Entries provided below:

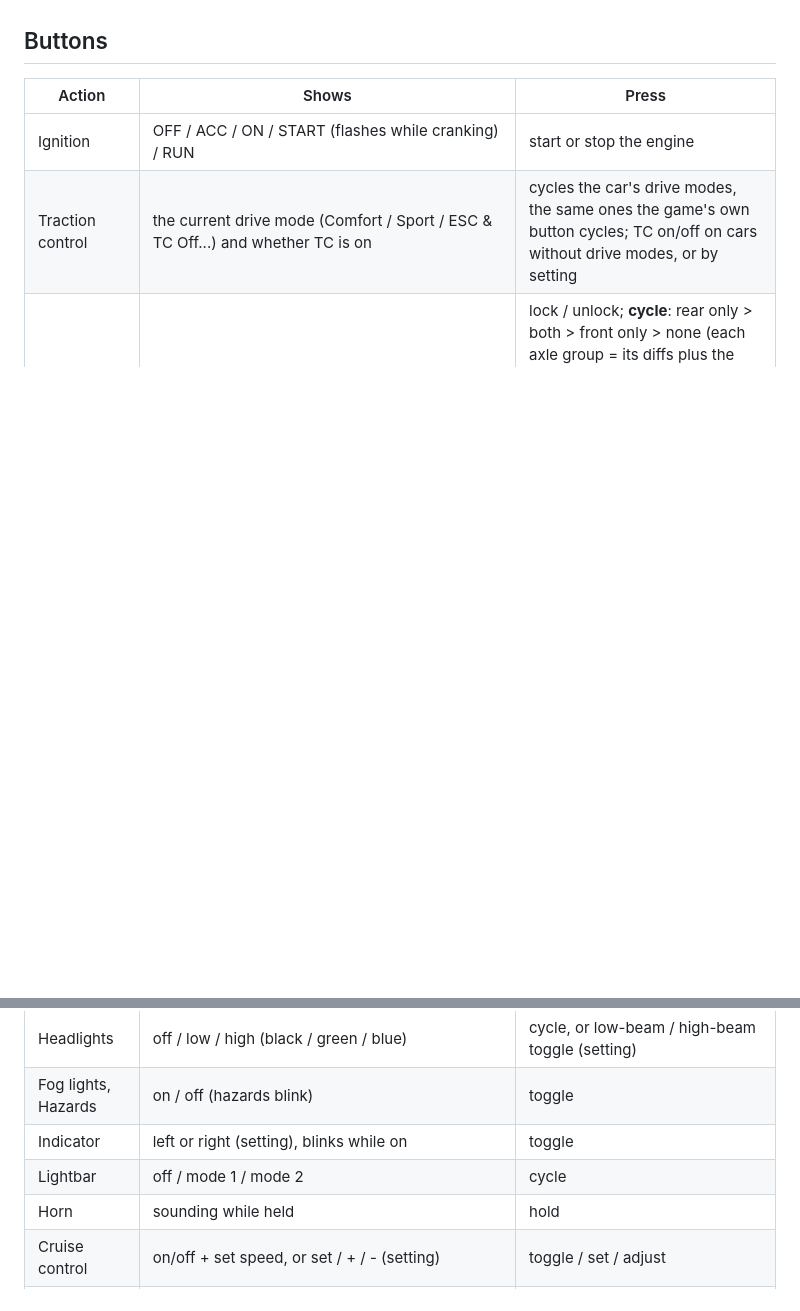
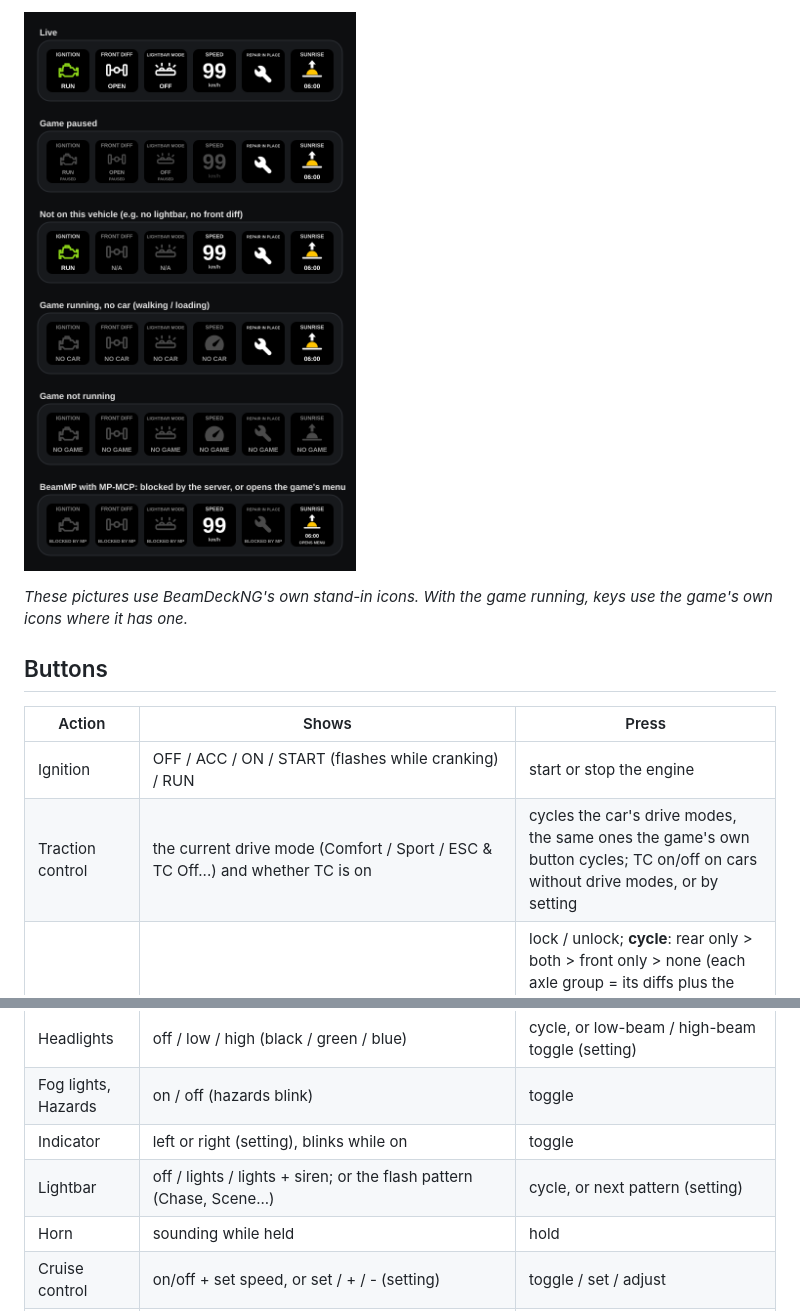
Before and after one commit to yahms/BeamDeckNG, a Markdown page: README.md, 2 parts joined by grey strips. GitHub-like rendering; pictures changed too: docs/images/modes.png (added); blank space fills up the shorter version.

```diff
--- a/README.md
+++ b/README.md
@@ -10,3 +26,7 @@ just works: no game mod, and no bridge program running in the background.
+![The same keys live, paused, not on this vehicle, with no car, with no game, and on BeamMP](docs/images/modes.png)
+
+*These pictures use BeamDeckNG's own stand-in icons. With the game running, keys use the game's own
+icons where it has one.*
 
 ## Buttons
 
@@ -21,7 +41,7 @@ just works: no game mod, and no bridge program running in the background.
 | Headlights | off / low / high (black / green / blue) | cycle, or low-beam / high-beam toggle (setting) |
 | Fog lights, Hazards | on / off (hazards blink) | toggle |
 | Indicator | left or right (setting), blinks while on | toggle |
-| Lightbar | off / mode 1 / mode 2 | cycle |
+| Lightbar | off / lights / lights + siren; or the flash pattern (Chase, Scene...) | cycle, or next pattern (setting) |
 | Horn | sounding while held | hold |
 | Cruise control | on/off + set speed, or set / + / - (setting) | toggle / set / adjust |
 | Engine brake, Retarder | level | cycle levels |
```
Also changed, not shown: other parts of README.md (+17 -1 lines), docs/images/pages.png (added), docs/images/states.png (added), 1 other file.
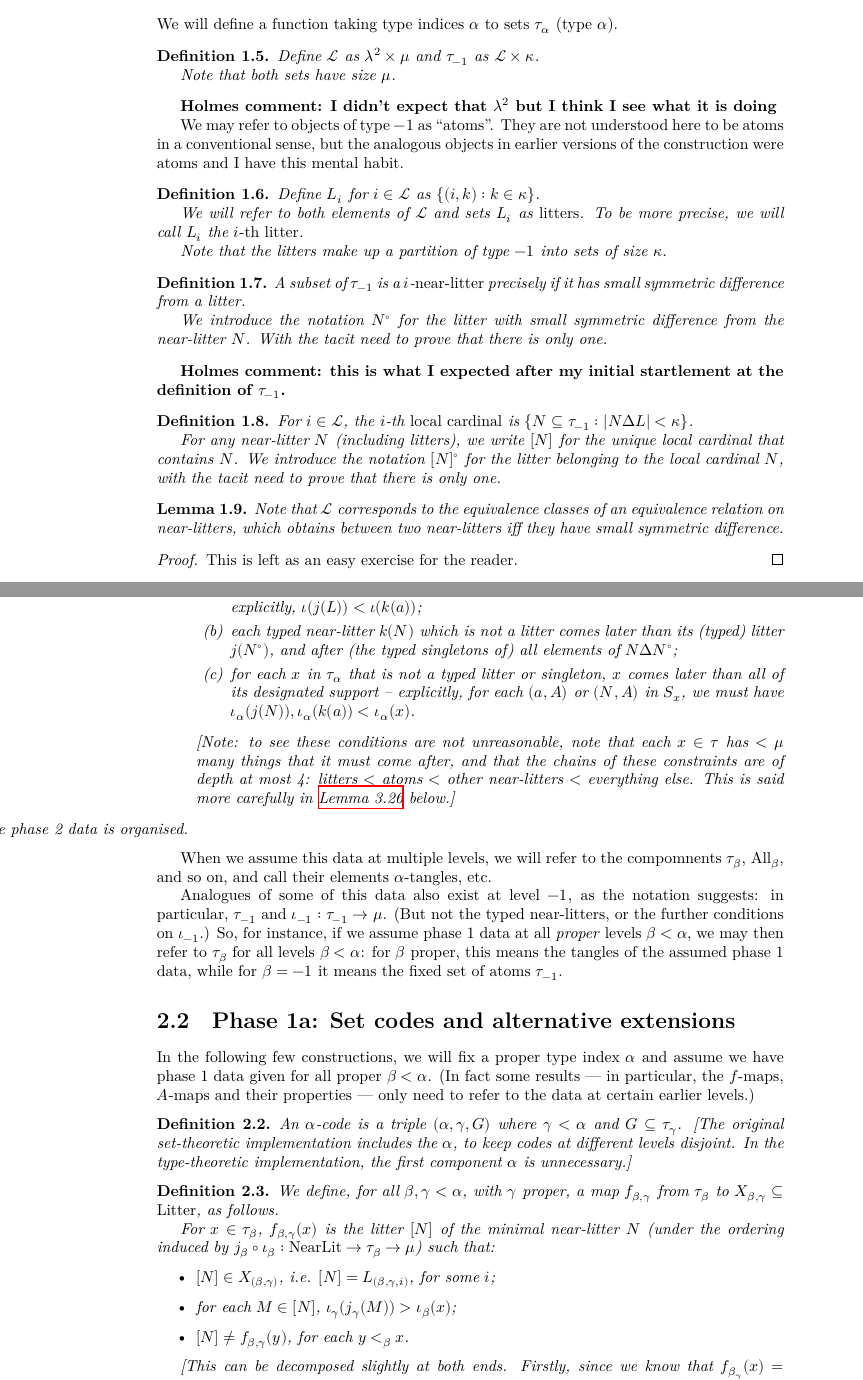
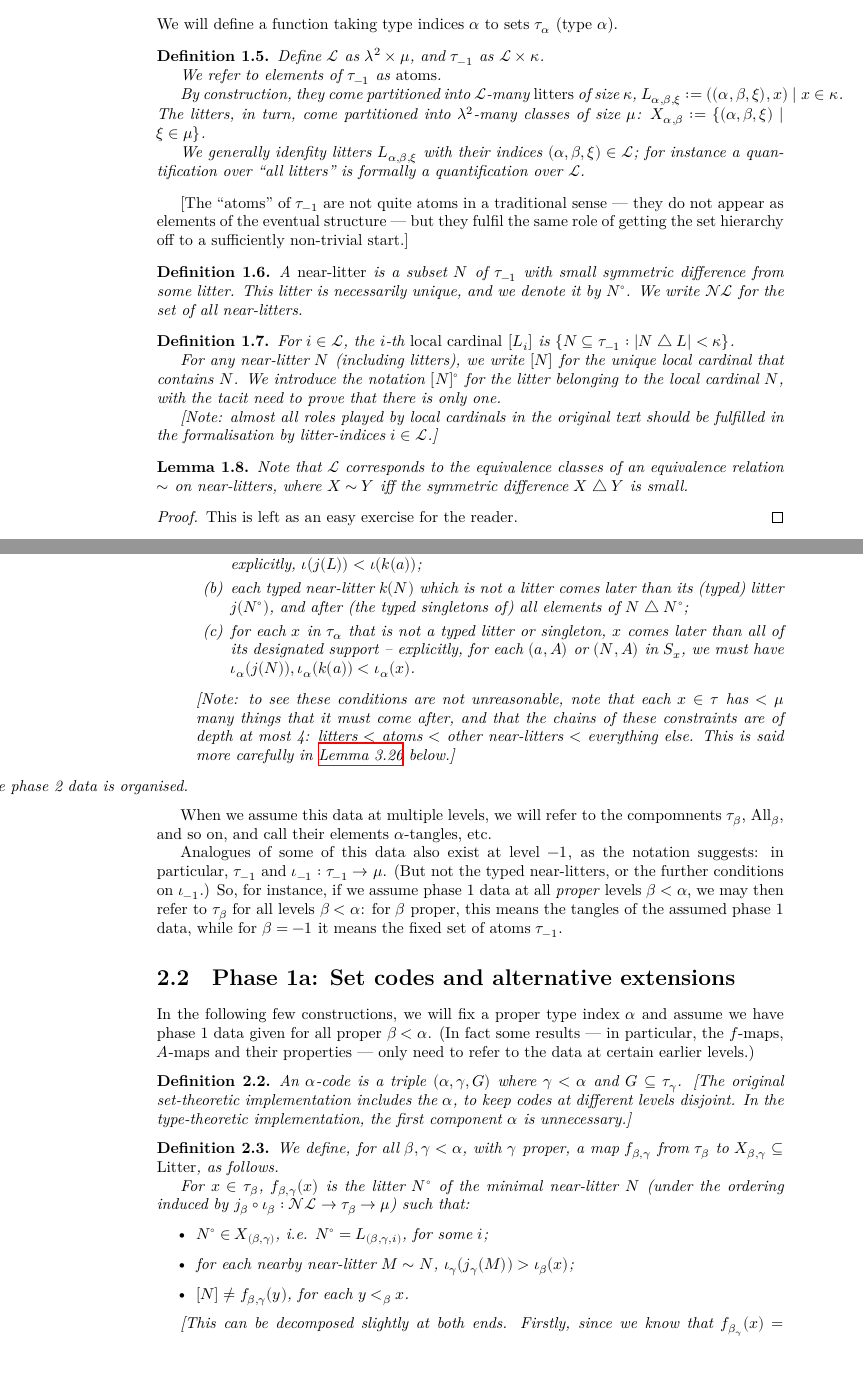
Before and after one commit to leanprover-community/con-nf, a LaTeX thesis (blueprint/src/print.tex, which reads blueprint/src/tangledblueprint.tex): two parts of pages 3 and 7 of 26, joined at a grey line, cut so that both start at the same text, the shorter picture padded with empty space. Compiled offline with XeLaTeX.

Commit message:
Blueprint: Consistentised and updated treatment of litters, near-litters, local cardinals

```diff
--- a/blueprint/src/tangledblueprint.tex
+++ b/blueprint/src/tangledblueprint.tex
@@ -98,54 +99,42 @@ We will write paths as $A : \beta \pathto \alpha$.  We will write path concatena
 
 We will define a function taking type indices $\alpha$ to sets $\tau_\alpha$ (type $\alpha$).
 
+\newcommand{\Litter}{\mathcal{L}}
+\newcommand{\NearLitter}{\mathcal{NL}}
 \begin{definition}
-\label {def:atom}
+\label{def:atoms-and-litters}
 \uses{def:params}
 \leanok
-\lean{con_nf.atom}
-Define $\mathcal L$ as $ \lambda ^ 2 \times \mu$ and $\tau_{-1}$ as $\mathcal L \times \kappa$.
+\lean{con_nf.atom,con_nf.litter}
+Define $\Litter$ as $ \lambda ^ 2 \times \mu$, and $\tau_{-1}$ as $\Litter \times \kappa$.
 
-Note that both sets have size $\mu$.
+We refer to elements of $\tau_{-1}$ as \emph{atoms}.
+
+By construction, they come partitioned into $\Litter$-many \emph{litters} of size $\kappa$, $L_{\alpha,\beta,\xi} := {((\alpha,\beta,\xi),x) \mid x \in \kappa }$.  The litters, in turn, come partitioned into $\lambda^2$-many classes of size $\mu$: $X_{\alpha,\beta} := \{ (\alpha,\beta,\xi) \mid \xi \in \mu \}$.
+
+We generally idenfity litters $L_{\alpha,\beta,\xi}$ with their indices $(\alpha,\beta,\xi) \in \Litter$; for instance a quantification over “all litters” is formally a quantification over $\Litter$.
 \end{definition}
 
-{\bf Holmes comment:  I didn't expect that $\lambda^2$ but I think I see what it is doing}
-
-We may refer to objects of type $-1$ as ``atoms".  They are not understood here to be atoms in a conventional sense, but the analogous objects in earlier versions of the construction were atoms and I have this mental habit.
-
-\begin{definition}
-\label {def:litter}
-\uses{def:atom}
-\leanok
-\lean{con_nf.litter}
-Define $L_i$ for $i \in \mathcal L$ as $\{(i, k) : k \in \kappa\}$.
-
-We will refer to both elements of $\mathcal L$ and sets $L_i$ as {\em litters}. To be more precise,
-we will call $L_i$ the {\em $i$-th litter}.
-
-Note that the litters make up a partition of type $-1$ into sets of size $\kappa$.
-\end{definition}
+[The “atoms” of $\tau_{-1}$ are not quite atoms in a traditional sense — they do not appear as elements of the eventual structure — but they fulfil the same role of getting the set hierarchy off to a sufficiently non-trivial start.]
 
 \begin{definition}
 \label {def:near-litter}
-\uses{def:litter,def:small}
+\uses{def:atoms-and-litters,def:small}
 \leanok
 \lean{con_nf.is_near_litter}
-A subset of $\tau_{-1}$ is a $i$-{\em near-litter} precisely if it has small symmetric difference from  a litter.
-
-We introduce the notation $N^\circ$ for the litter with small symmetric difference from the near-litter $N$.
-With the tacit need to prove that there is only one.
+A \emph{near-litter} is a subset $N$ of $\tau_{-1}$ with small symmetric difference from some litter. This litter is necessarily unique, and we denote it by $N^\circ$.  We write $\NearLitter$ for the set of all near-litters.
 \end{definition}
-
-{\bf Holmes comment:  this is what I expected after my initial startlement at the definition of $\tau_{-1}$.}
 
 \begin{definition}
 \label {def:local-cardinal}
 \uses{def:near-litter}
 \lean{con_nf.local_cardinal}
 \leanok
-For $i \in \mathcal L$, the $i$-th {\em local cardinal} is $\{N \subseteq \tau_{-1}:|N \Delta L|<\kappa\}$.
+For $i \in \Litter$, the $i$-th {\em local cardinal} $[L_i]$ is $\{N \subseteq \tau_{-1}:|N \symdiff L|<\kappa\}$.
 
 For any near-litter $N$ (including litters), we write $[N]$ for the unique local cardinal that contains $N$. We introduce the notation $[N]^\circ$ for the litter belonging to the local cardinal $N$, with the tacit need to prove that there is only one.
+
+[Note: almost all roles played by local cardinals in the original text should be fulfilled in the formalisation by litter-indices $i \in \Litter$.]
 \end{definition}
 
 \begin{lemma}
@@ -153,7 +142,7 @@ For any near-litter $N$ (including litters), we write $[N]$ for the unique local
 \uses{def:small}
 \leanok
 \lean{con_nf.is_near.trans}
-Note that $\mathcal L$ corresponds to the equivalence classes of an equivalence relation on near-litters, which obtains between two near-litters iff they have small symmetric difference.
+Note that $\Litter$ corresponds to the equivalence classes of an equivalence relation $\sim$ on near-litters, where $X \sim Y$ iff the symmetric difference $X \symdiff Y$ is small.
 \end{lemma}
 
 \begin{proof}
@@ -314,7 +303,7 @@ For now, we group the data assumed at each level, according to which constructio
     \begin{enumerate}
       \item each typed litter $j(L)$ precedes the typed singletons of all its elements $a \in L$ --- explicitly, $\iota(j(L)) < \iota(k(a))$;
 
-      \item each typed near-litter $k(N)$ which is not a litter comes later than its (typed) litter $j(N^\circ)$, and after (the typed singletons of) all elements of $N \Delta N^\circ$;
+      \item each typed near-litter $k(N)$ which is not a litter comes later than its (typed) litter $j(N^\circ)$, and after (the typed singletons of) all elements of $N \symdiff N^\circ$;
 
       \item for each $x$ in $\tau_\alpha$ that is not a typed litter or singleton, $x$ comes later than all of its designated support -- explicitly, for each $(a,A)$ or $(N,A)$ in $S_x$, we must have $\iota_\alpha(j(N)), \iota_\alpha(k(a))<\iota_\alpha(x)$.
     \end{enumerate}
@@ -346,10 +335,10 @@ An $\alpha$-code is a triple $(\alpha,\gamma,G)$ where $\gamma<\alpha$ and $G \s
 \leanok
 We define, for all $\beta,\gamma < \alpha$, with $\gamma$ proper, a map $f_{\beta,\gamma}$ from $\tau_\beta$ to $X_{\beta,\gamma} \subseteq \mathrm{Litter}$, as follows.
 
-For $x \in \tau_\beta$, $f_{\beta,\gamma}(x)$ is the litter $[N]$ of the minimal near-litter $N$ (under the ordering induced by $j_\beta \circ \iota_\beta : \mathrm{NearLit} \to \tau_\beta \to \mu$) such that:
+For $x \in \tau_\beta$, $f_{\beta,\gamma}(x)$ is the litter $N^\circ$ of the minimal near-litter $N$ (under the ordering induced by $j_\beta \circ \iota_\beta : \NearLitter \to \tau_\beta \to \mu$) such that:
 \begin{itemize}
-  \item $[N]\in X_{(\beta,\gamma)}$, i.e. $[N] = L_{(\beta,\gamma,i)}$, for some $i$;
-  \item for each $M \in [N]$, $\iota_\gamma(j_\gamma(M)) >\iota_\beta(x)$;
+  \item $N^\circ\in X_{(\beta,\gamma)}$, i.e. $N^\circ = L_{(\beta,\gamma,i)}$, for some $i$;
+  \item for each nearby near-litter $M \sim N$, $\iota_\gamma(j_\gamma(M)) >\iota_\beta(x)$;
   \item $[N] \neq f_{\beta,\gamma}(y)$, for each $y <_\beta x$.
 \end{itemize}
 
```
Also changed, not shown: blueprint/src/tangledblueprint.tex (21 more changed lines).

End of Entries provided.

• What you will do: Looking at the data above, show all lines where the word "uses" occurs.

• Task output:
 \uses{def:params}
-\uses{def:atom}
-\uses{def:litter,def:small}
+\uses{def:atoms-and-litters,def:small}
 \uses{def:near-litter}
 \uses{def:small}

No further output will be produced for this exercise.